The main Syrian political opposition group in exile has agreed to attend peace talks starting next week in Switzerland.

The National Coalition said delegates meeting in Turkey on January 18 had voted in favor of participating in what would be the first direct talks between the opposition and the government of Bashar al-Assad to end nearly three years of war that has left over 100,000 dead.

U.S. Secretary of State John Kerry welcomed the vote in Istanbul, calling it a "courageous decision."

In a statement, Kerry added that Washington will push to bring to an end the worst abuses of the Assad regime, including its use of "SCUD missiles, barrel bombs, and horrific weapons used against civilians."
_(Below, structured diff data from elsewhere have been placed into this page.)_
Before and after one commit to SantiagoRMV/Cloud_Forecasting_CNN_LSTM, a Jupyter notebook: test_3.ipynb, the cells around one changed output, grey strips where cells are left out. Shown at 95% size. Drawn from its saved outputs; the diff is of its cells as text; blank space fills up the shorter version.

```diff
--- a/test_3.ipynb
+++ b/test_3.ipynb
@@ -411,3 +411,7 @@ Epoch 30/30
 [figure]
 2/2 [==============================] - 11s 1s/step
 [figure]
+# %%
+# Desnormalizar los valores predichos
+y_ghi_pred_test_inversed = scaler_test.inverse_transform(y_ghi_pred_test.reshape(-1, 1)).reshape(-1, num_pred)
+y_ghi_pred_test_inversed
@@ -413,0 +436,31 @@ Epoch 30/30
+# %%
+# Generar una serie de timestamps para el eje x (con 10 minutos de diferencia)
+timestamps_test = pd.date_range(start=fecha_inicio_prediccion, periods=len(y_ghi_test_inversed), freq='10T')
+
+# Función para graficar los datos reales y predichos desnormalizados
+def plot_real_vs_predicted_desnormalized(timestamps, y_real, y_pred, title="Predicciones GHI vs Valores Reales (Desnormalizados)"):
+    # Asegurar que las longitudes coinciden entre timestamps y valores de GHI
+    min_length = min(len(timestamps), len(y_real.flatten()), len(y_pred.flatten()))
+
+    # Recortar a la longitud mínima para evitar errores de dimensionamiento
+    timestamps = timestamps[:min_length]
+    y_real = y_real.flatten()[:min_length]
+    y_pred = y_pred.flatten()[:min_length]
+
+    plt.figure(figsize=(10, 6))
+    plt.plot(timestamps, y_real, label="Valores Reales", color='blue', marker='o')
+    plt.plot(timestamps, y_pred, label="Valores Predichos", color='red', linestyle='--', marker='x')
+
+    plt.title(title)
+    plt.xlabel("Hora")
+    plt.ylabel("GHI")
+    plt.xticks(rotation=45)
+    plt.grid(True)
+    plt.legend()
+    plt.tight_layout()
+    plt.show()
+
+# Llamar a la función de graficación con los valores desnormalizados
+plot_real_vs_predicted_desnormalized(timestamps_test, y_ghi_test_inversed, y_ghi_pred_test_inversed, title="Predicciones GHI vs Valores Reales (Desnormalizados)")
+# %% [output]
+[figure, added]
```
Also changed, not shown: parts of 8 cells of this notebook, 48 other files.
In a speech after the vote, the leader of the National Coalition, Ahmad al-Jarba, said they are heading to the conference "without any bargain regarding the principles of the revolution and we will not be cheated by Assad's regime."

However, analysts say many Coalition members are reluctant to attend, pointing to the fact some 40 coalition delegates boycotted the two-day meeting in Istanbul.
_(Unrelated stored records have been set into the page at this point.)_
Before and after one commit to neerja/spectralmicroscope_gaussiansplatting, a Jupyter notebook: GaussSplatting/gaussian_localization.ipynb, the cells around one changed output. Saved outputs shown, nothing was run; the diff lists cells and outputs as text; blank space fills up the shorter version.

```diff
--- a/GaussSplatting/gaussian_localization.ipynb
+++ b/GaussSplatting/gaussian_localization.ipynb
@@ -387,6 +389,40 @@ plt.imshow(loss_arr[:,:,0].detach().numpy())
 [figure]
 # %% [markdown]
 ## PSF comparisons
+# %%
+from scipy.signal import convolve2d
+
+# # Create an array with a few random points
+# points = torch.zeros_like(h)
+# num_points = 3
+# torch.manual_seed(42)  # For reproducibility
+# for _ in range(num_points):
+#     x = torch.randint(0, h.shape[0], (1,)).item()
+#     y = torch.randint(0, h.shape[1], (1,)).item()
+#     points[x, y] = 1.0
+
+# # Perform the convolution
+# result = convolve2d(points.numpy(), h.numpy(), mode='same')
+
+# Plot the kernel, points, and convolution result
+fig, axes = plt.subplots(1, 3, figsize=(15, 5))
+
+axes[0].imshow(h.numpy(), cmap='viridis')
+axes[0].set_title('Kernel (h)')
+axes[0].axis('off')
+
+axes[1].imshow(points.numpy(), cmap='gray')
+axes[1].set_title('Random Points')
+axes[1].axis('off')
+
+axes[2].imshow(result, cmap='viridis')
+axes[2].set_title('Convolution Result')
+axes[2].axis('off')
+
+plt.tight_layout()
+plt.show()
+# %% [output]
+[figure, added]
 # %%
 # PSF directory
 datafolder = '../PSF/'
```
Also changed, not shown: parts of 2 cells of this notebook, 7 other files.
Some in the coalition don't want to take part in any talks unless there are guarantees Assad will have no role in any transitional authority.

Although Islamic rebel groups reject any talks with the government, the head of the Western-backed Supreme Military Council, General Salim Idris, said in a statement that he backs "a solution that guarantees a political transition of power."
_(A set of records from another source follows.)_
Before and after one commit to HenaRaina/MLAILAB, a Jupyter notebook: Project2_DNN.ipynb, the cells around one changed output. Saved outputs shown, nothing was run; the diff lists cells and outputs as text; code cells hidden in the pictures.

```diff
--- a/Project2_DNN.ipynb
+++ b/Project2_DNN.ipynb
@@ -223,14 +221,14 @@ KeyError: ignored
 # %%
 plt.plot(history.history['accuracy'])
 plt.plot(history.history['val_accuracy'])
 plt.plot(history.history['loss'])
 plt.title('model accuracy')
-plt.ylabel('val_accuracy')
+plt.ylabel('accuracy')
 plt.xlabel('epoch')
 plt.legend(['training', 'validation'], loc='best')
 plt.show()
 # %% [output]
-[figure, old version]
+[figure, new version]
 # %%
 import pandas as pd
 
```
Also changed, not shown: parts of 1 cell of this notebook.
He called upon Coalition officials heading to Geneva to demand that Assad and his top officials leave power, have no role in Syria's future and set up a transitional government "with full powers."

Major Issam el-Rayyes, a spokesman for the Syrian Revolutionary Front, also said they back a political solution that would include Assad leaving power.

The Syrian government has already said it will attend the peace talks in Switzerland.

However, Damascus says the focus of the talks should not be the creation of a transitional authority, but rather the fight against "terrorism," the term the government uses to describe its battle with increasingly radical rebels.

The United States and Russia have been trying to hold the peace conference since last year. Both sides finally agreed to sit together at the negotiating table after dropping some of their demands.

More than 35 countries will gather in the Swiss cities of Montreux and Geneva from January 22 for talks on setting up a transitional government to lead the country, in line with a 2012 deal.

Based on Reuters and AP reporting